The modern wall conceals a later twelfth century undercroft. Here was the Abbot’s Gaol.
By the later middle ages the Abbot of Peterborough wielded enormous power. The privileges enjoyed by the Abbey (which set the Soke apart from the rest of Northamptonshire) ensured that, in practice, the Abbot controlled many aspects of ordinary royal government as a kind of franchise held from the King. Thus his sources of power were twofold. First as landlord – the abbey effectively owned the ‘service town’- dealing with a whole range of matters of concern to the town, from the renewal of leases and sub-leases to resolving an assortment of grievances of one sort or another.
Second as holder of outsourced governmental powers, including the right to police crime, to hold courts, maintain a prison and hold markets, there was ample basis for constant interaction with royal power and its nominees.
At the Dissolution of the monastery the Dean and Chapter became lords of the manor, their power in this respect being initially as great as the Abbot’s had been. Although their control slackened and weakened over time, the last tattered vestiges of their power can still, astonishingly, be detected almost into the twentieth century.
The Abbot’s Gaol ceased to be used as the town prison in 1842, when Donthorn’s NeoNorman new Sessions Court House and prison (the latter demolished 1962) was built on Thorpe Road.
Debate continues as to the probable location of the King’s Lodging at different times throughout the Middle Ages.

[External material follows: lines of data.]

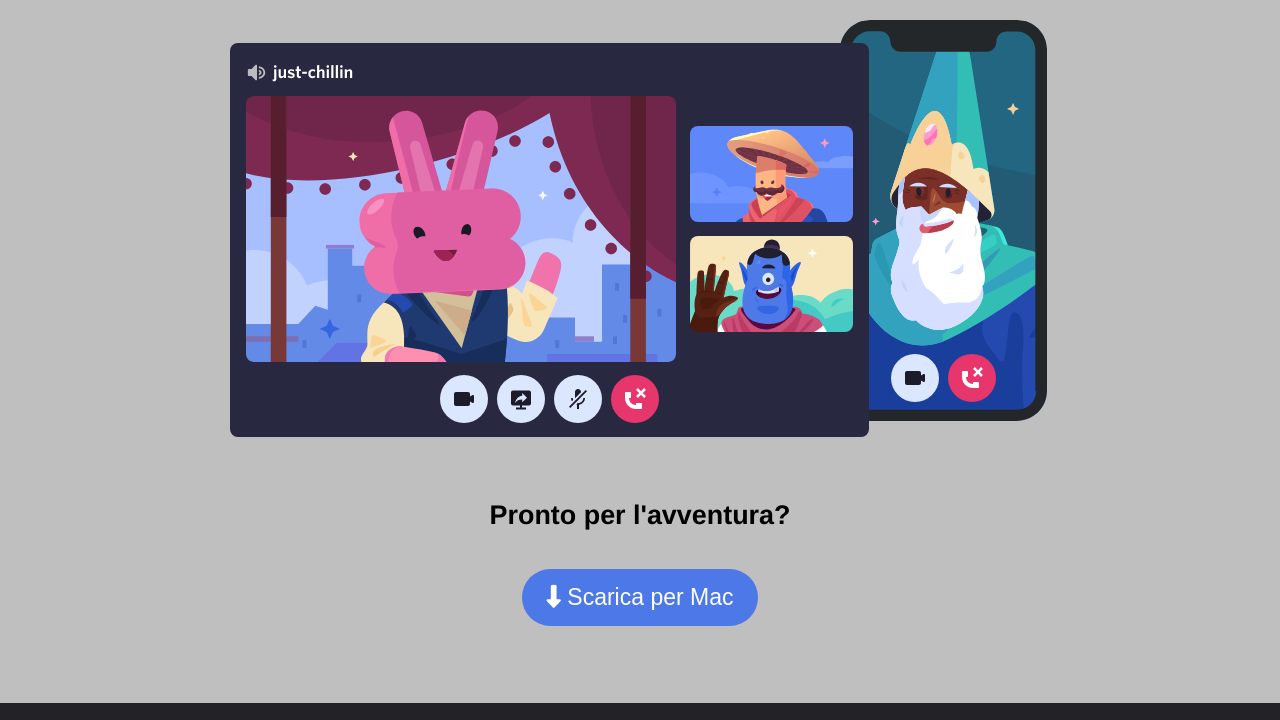
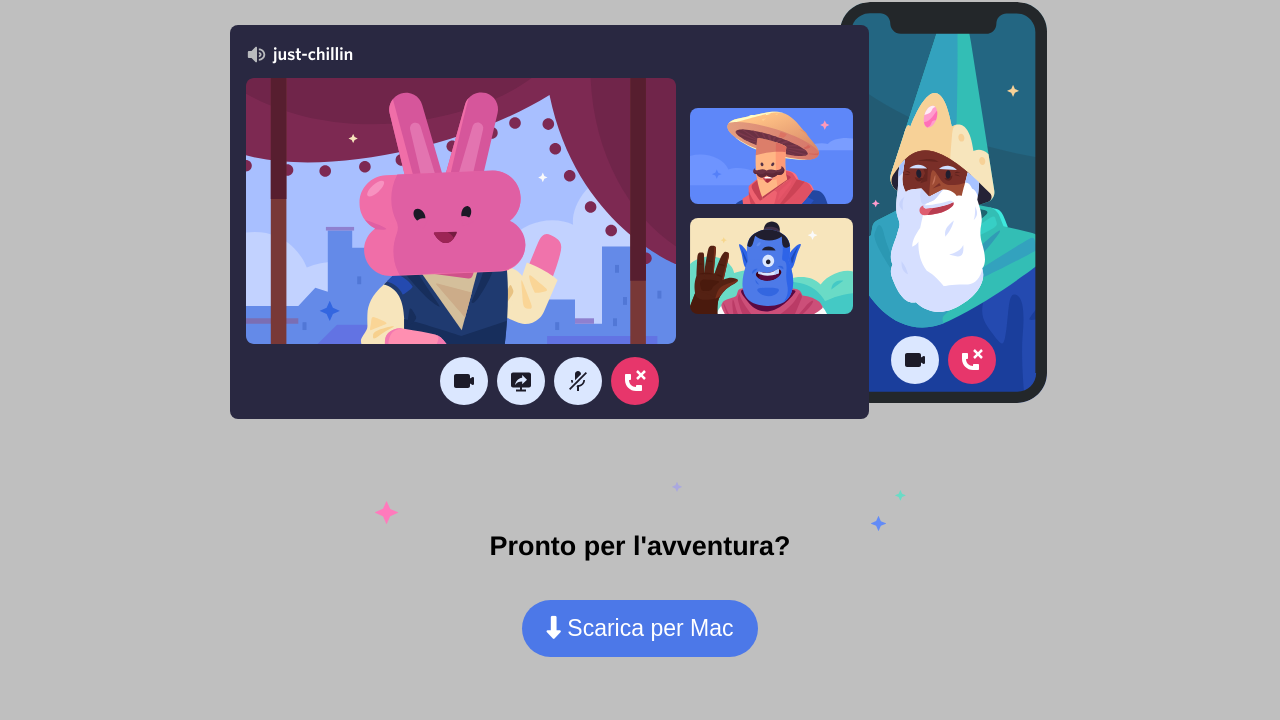
Before and after one commit to TobiaRigon/htmlcss-discord, a plain HTML site: page index.html in a window 1280 px wide. Shown: the part 2774-3494 px from the top of the page. Drawn offline with Linux system fonts and the light colour scheme; a web font is replaced by a local one.

Commit message:
Bonus + fix

```diff
--- a/css/stlyle.css
+++ b/css/stlyle.css
@@ -102,7 +102,7 @@ h2{
 
 #open_discord{
     background-color: rgb(21, 21, 32);
-    color: white;
+    color: hsl(0, 0%, 100%);
 }
 
 
@@ -148,6 +148,11 @@ main section:last-child div{
     color: white;
     background-color: #4c78e8;
 
+}
+
+svg{
+    display: block;
+    margin:auto;
 }
 
 /* footer */
--- a/index.html
+++ b/index.html
@@ -76,8 +76,8 @@
         <svg class="wave-1hkxOo" version="1.1" xmlns="http://www.w3.org/2000/svg" viewBox="0 0 1440 100" preserveAspectRatio="none"><path class="wavePath-haxJK1 animationPaused-2hZ4IO" d="M826.337463,25.5396311 C670.970254,58.655965 603.696181,68.7870267 447.802481,35.1443383 C293.342778,1.81111414 137.33377,1.81111414 0,1.81111414 L0,150 L1920,150 L1920,1.81111414 C1739.53523,-16.6853983 1679.86404,73.1607868 1389.7826,37.4859505 C1099.70117,1.81111414 981.704672,-7.57670281 826.337463,25.5396311 Z" fill="rgb(191, 191, 191)"></path></svg>
     </div>
 
-    <div>
-        <section class="gray">
+    <div class="gray">
+        <section >
 
 
 
@@ -88,7 +88,7 @@
             <p>Lorem ipsum dolor sit amet consectetur adipisicing elit. Exercitationem reiciendis voluptatem labore? Ullam laboriosam eaque ratione? Non, tempora incidunt alias aliquid enim id fuga eaque eligendi nihil! Aut, ad ducimus!</p>
         </div>
     </section>
-    <svg class="wave-1hkxOo" version="1.1" xmlns="http://www.w3.org/2000/svg" viewBox="0 0 1440 100" preserveAspectRatio="none"><path class="wavePath-haxJK1 animationPaused-2hZ4IO" d="M826.337463,25.5396311 C670.970254,58.655965 603.696181,68.7870267 447.802481,35.1443383 C293.342778,1.81111414 137.33377,1.81111414 0,1.81111414 L0,150 L1920,150 L1920,1.81111414 C1739.53523,-16.6853983 1679.86404,73.1607868 1389.7826,37.4859505 C1099.70117,1.81111414 981.704672,-7.57670281 826.337463,25.5396311 Z" fill="white"></path></svg>
+    <svg class="wave-1hkxOo" version="1.1" xmlns="http://www.w3.org/2000/svg" viewBox="0 0 1440 100" preserveAspectRatio="none"><path class="wavePath-haxJK1 animationPaused-2hZ4IO" d="M826.337463,25.5396311 C670.970254,58.655965 603.696181,68.7870267 447.802481,35.1443383 C293.342778,1.81111414 137.33377,1.81111414 0,1.81111414 L0,150 L1920,150 L1920,1.81111414 C1739.53523,-16.6853983 1679.86404,73.1607868 1389.7826,37.4859505 C1099.70117,1.81111414 981.704672,-7.57670281 826.337463,25.5396311 Z" fill="rgb(255, 255, 255)"></path></svg>
     </div>
 
     <div>
@@ -108,14 +108,22 @@
         <svg class="wave-1hkxOo" version="1.1" xmlns="http://www.w3.org/2000/svg" viewBox="0 0 1440 100" preserveAspectRatio="none"><path class="wavePath-haxJK1 animationPaused-2hZ4IO" d="M826.337463,25.5396311 C670.970254,58.655965 603.696181,68.7870267 447.802481,35.1443383 C293.342778,1.81111414 137.33377,1.81111414 0,1.81111414 L0,150 L1920,150 L1920,1.81111414 C1739.53523,-16.6853983 1679.86404,73.1607868 1389.7826,37.4859505 C1099.70117,1.81111414 981.704672,-7.57670281 826.337463,25.5396311 Z" fill="rgb(191, 191, 191)"></path></svg>
     </div>
 
-    <div>
-        <section class="gray">
+    <div class="gray">
+        <section >
             <div class="last">
 
                 <h2>Un luogo a invito con tutto lo spazio necessario per parlare</h2>
                 <p>Lorem ipsum dolor sit amet consectetur adipisicing elit. Exercitationem reiciendis voluptatem labore? Ullam laboriosam eaque ratione? Non, tempora incidunt alias aliquid enim id fuga eaque eligendi nihil! Aut, ad ducimus!</p>
 
                 <img src="img/item4-big.svg" alt="Discord screeshot illustration">
+
+                <svg width="531" height="49" viewBox="0 0 531 49" fill="none" xmlns="http://www.w3.org/2000/svg">
+                    <path d="M527.098 15.0977L530.701 13.5155C530.789 13.4276 530.789 13.3397 530.701 13.3397L527.098 11.7576L525.428 8.06592C525.428 7.97803 525.34 7.97803 525.34 8.06592L523.67 11.6697L520.066 13.3397C519.978 13.3397 519.978 13.4276 520.066 13.5155L523.67 15.0977L525.34 18.7015H525.428L527.098 15.0977Z" fill="#6ADBC6"/>
+                    <path opacity="0.5" d="M303.575 6.4L306.975 4.9V4.7L303.575 3.3L302.075 0H301.875L300.375 3.3L297.075 4.7C296.975 4.8 296.975 4.9 297.075 4.9L300.375 6.4L301.875 9.8H302.075L303.575 6.4Z" fill="#9691FF"/>
+                    <path d="M505.875 43.8621L510.95 41.6367C510.982 41.6007 511 41.5541 511 41.5058C511 41.4575 510.982 41.4109 510.95 41.3749L505.875 39.1495L503.598 34.0443C503.585 34.0304 503.57 34.0192 503.554 34.0116C503.537 34.004 503.518 34 503.5 34C503.482 34 503.463 34.004 503.446 34.0116C503.43 34.0192 503.415 34.0304 503.402 34.0443L501.125 39.0841L496.05 41.3749C496.018 41.4109 496 41.4575 496 41.5058C496 41.5541 496.018 41.6007 496.05 41.6367L501.125 43.8621L503.402 48.9018C503.489 49.0327 503.554 49.0327 503.598 48.9018L505.875 43.8621Z" fill="#628BF7"/>
+                    <path d="M15.2764 34.15L22.9764 30.75C23.0294 30.75 23.0803 30.7289 23.1178 30.6914C23.1553 30.6539 23.1764 30.603 23.1764 30.55C23.1764 30.497 23.1553 30.4461 23.1178 30.4086C23.0803 30.3711 23.0294 30.35 22.9764 30.35L15.2764 26.95C15.2499 26.95 15.2244 26.9395 15.2057 26.9207C15.1869 26.902 15.1764 26.8765 15.1764 26.85L11.6764 19.15C11.6764 18.95 11.4764 18.95 11.3764 19.15L7.97639 26.85H7.87639L0.0763931 30.35C0.0271976 30.405 0 30.4762 0 30.55C0 30.6238 0.0271976 30.695 0.0763931 30.75L7.87639 34.15H7.97639L11.3764 41.95C11.4764 42.15 11.6764 42.15 11.6764 41.95L15.1764 34.25C15.1764 34.2235 15.1869 34.198 15.2057 34.1793C15.2244 34.1605 15.2499 34.15 15.2764 34.15Z" fill="#FF7ABC"/>
+                    </svg>
+
 
                 <h3>Pronto per l'avventura?</h3>
 
```
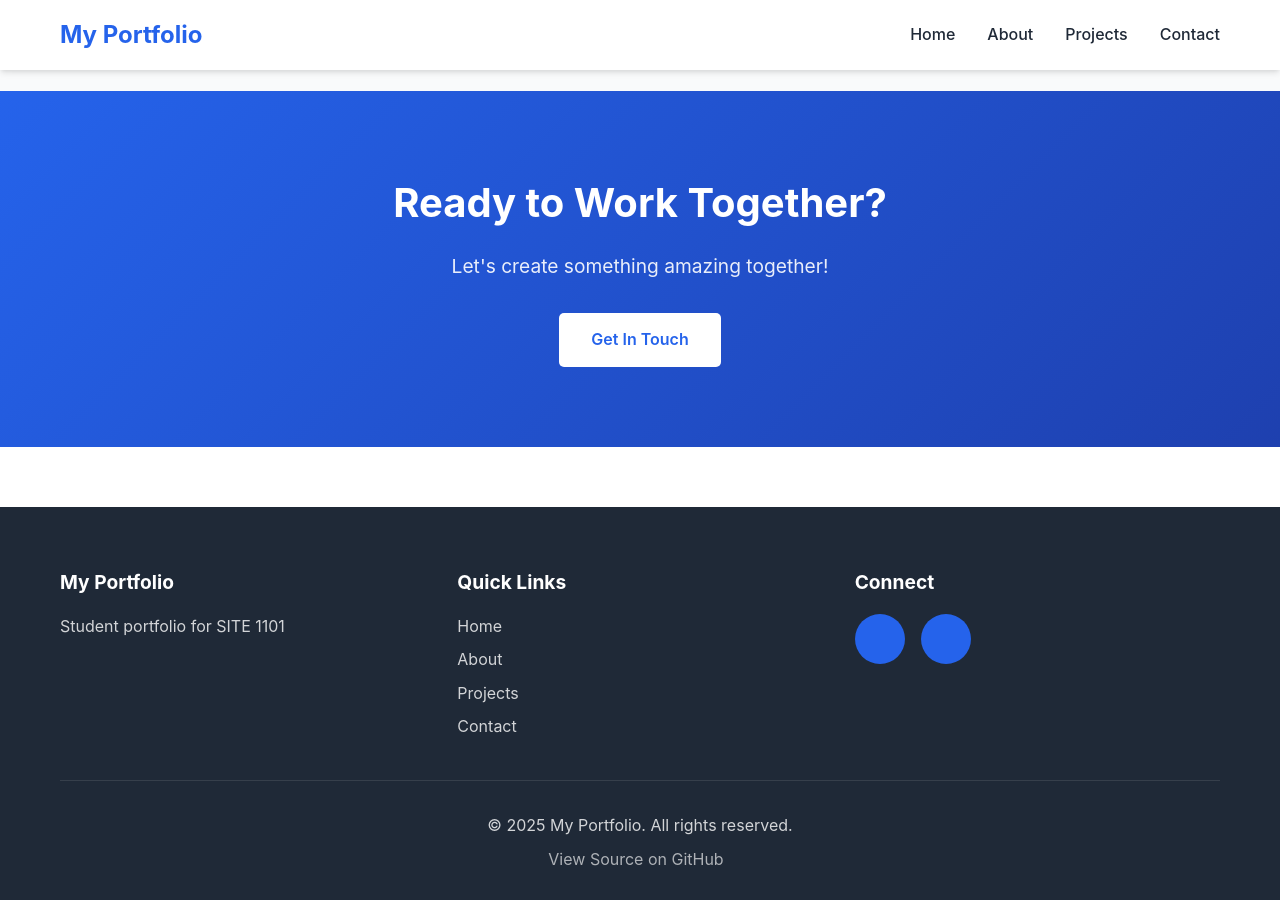
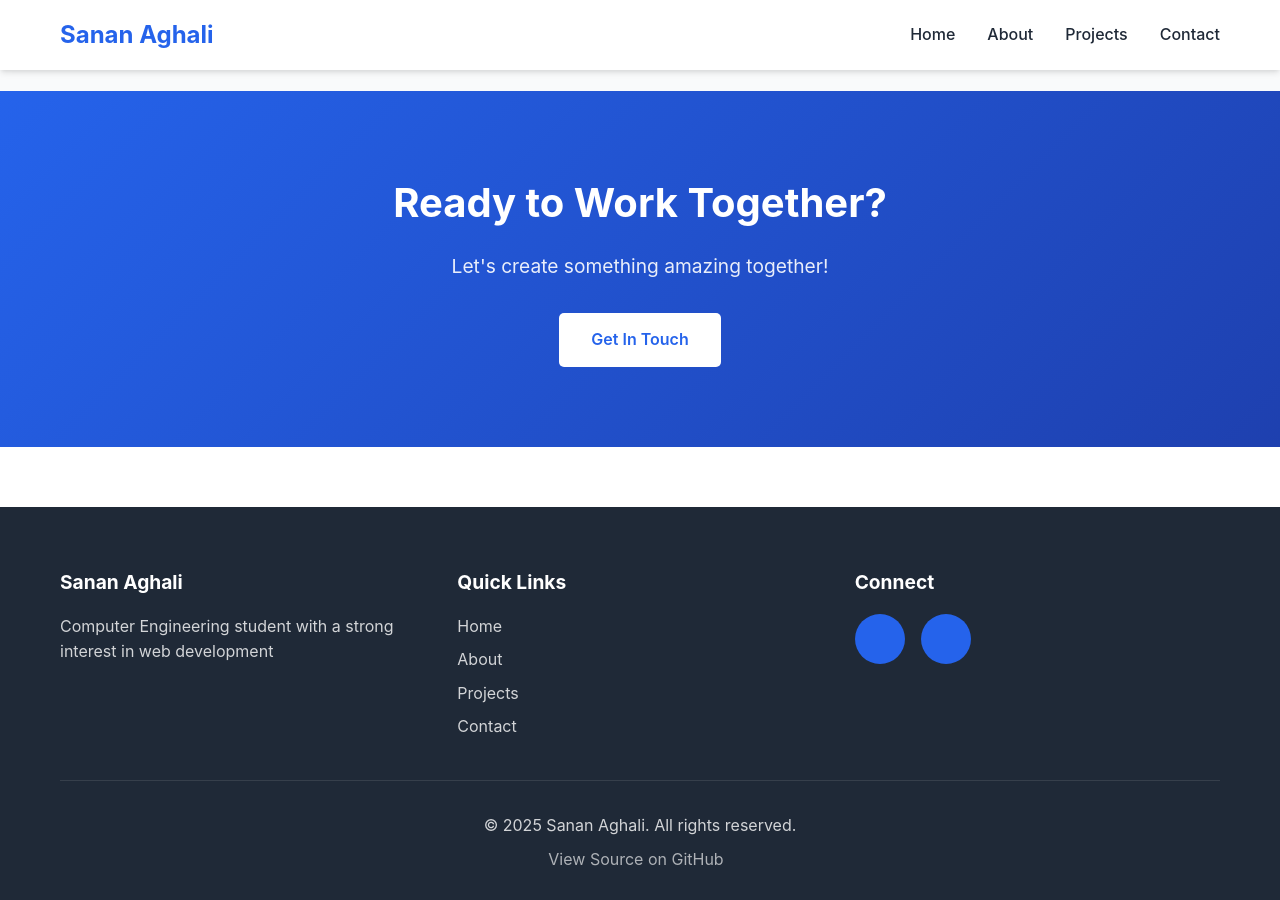
Before and after one commit to SananAghali/site1101, a Jekyll site: the page built from index.html, in a window 1280 px wide and 900 px high, scrolled down 1363 px. Built offline with Jekyll 4.4.1, drawn with Linux system fonts in a browser that asks for light colours; a script that is not in the unit is left out.

Commit message:
Update site info and social profiles

```diff
--- a/_config.yml
+++ b/_config.yml
@@ -1,8 +1,8 @@
 # Site Settings
-title: "My Portfolio"
-email: "your_email@example.com"
-description: "Student portfolio for SITE 1101"
-baseurl: "/site1101"   # vacib: /site1101 olmalı
+title: "Sanan Aghali"
+email: "saghali24031@ada.edu.az"
+description: "Computer Engineering student with a strong interest in web development"
+baseurl: "/site1101"
 url: "https://SananAghali.github.io"
 
 
@@ -24,8 +24,8 @@ navigation:
     url: /contact
 
 # Social Links
-github_username: yourusername
-codecademy_username: yourusername
+github_username: SananAghali
+codecademy_username: Sanan_Aghali
 
 # Exclude from processing
 exclude:
```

This plaque is the twentieth (and last) in a series of twenty blue plaques recently installed in the city centre by Peterborough Civic Society. Further details about all the plaques can be found in the accompanying leaflet available at the Visitor Information Centre in Bridge Visitor Information Centre in Bridge Street or via the society’s website.